— Requirement —
Write out each line of the material below exactly as given.

— Working data —
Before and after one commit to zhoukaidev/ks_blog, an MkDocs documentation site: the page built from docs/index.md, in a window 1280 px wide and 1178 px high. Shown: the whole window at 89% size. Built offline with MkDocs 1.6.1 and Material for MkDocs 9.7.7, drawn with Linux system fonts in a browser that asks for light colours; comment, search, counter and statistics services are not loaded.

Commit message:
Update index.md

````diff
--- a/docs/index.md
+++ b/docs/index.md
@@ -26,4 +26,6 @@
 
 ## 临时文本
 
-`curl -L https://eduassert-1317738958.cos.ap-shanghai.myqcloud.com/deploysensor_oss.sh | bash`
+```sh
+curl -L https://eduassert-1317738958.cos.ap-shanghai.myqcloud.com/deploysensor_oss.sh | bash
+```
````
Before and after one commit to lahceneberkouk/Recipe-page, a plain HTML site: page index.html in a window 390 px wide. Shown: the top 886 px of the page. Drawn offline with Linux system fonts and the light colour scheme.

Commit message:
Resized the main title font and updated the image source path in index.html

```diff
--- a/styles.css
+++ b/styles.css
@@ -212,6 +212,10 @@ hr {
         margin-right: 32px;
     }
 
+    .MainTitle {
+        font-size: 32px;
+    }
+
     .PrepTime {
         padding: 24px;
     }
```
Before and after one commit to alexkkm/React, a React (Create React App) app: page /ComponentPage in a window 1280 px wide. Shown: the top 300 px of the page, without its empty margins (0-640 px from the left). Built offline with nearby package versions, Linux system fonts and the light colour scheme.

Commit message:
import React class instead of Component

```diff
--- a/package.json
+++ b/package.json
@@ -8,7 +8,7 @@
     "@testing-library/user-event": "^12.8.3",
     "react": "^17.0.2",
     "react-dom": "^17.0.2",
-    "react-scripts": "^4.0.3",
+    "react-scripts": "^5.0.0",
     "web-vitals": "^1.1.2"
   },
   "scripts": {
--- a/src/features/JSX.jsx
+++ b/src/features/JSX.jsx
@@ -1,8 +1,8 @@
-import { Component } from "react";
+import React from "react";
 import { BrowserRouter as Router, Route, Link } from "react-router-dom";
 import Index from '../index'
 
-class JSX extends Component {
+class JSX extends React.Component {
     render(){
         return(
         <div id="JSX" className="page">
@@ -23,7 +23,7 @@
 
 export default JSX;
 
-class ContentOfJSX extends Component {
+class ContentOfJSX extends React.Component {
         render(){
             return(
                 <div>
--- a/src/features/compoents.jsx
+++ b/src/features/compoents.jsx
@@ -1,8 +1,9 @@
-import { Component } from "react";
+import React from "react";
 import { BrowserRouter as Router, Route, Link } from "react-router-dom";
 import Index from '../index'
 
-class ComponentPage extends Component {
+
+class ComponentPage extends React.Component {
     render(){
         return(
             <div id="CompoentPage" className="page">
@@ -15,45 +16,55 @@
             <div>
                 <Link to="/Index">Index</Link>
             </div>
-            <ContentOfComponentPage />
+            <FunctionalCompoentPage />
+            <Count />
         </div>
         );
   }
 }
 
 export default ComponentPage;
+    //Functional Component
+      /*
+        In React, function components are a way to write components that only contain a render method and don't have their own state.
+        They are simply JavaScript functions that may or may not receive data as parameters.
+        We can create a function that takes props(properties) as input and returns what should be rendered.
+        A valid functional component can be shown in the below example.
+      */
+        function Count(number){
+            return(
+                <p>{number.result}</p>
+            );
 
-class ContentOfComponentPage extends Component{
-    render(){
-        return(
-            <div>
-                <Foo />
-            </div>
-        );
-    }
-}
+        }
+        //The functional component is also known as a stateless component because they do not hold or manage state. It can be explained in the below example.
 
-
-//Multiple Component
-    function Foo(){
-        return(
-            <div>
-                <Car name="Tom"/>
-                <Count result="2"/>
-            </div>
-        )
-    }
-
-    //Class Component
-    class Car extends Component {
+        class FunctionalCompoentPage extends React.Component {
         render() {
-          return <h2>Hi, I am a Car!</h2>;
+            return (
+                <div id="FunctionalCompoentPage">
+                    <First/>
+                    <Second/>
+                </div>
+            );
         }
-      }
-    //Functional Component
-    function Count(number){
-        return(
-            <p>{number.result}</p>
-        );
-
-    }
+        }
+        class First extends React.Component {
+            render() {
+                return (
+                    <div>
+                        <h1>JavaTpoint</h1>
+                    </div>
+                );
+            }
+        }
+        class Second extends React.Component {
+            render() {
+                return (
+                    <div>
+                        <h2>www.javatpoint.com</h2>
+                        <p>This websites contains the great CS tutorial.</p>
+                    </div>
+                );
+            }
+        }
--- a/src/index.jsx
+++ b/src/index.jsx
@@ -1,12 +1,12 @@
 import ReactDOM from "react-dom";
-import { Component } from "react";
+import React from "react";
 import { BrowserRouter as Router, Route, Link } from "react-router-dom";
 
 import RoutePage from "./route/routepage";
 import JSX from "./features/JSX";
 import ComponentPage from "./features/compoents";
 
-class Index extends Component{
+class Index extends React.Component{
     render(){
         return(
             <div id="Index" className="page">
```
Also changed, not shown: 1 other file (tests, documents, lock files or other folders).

— Solution —
Before and after one commit to zhoukaidev/ks_blog, an MkDocs documentation site: the page built from docs/index.md, in a window 1280 px wide and 1178 px high. Shown: the whole window at 89% size. Built offline with MkDocs 1.6.1 and Material for MkDocs 9.7.7, drawn with Linux system fonts in a browser that asks for light colours; comment, search, counter and statistics services are not loaded.

Commit message:
Update index.md

````diff
--- a/docs/index.md
+++ b/docs/index.md
@@ -26,4 +26,6 @@
 
 ## 临时文本
 
-`curl -L https://eduassert-1317738958.cos.ap-shanghai.myqcloud.com/deploysensor_oss.sh | bash`
+```sh
+curl -L https://eduassert-1317738958.cos.ap-shanghai.myqcloud.com/deploysensor_oss.sh | bash
+```
````
Before and after one commit to lahceneberkouk/Recipe-page, a plain HTML site: page index.html in a window 390 px wide. Shown: the top 886 px of the page. Drawn offline with Linux system fonts and the light colour scheme.

Commit message:
Resized the main title font and updated the image source path in index.html

```diff
--- a/styles.css
+++ b/styles.css
@@ -212,6 +212,10 @@ hr {
         margin-right: 32px;
     }
 
+    .MainTitle {
+        font-size: 32px;
+    }
+
     .PrepTime {
         padding: 24px;
     }
```
Before and after one commit to alexkkm/React, a React (Create React App) app: page /ComponentPage in a window 1280 px wide. Shown: the top 300 px of the page, without its empty margins (0-640 px from the left). Built offline with nearby package versions, Linux system fonts and the light colour scheme.

Commit message:
import React class instead of Component

```diff
--- a/package.json
+++ b/package.json
@@ -8,7 +8,7 @@
     "@testing-library/user-event": "^12.8.3",
     "react": "^17.0.2",
     "react-dom": "^17.0.2",
-    "react-scripts": "^4.0.3",
+    "react-scripts": "^5.0.0",
     "web-vitals": "^1.1.2"
   },
   "scripts": {
--- a/src/features/JSX.jsx
+++ b/src/features/JSX.jsx
@@ -1,8 +1,8 @@
-import { Component } from "react";
+import React from "react";
 import { BrowserRouter as Router, Route, Link } from "react-router-dom";
 import Index from '../index'
 
-class JSX extends Component {
+class JSX extends React.Component {
     render(){
         return(
         <div id="JSX" className="page">
@@ -23,7 +23,7 @@
 
 export default JSX;
 
-class ContentOfJSX extends Component {
+class ContentOfJSX extends React.Component {
         render(){
             return(
                 <div>
--- a/src/features/compoents.jsx
+++ b/src/features/compoents.jsx
@@ -1,8 +1,9 @@
-import { Component } from "react";
+import React from "react";
 import { BrowserRouter as Router, Route, Link } from "react-router-dom";
 import Index from '../index'
 
-class ComponentPage extends Component {
+
+class ComponentPage extends React.Component {
     render(){
         return(
             <div id="CompoentPage" className="page">
@@ -15,45 +16,55 @@
             <div>
                 <Link to="/Index">Index</Link>
             </div>
-            <ContentOfComponentPage />
+            <FunctionalCompoentPage />
+            <Count />
         </div>
         );
   }
 }
 
 export default ComponentPage;
+    //Functional Component
+      /*
+        In React, function components are a way to write components that only contain a render method and don't have their own state.
+        They are simply JavaScript functions that may or may not receive data as parameters.
+        We can create a function that takes props(properties) as input and returns what should be rendered.
+        A valid functional component can be shown in the below example.
+      */
+        function Count(number){
+            return(
+                <p>{number.result}</p>
+            );
 
-class ContentOfComponentPage extends Component{
-    render(){
-        return(
-            <div>
-                <Foo />
-            </div>
-        );
-    }
-}
+        }
+        //The functional component is also known as a stateless component because they do not hold or manage state. It can be explained in the below example.
 
-
-//Multiple Component
-    function Foo(){
-        return(
-            <div>
-                <Car name="Tom"/>
-                <Count result="2"/>
-            </div>
-        )
-    }
-
-    //Class Component
-    class Car extends Component {
+        class FunctionalCompoentPage extends React.Component {
         render() {
-          return <h2>Hi, I am a Car!</h2>;
+            return (
+                <div id="FunctionalCompoentPage">
+                    <First/>
+                    <Second/>
+                </div>
+            );
         }
-      }
-    //Functional Component
-    function Count(number){
-        return(
-            <p>{number.result}</p>
-        );
-
-    }
+        }
+        class First extends React.Component {
+            render() {
+                return (
+                    <div>
+                        <h1>JavaTpoint</h1>
+                    </div>
+                );
+            }
+        }
+        class Second extends React.Component {
+            render() {
+                return (
+                    <div>
+                        <h2>www.javatpoint.com</h2>
+                        <p>This websites contains the great CS tutorial.</p>
+                    </div>
+                );
+            }
+        }
--- a/src/index.jsx
+++ b/src/index.jsx
@@ -1,12 +1,12 @@
 import ReactDOM from "react-dom";
-import { Component } from "react";
+import React from "react";
 import { BrowserRouter as Router, Route, Link } from "react-router-dom";
 
 import RoutePage from "./route/routepage";
 import JSX from "./features/JSX";
 import ComponentPage from "./features/compoents";
 
-class Index extends Component{
+class Index extends React.Component{
     render(){
         return(
             <div id="Index" className="page">
```
Also changed, not shown: 1 other file (tests, documents, lock files or other folders).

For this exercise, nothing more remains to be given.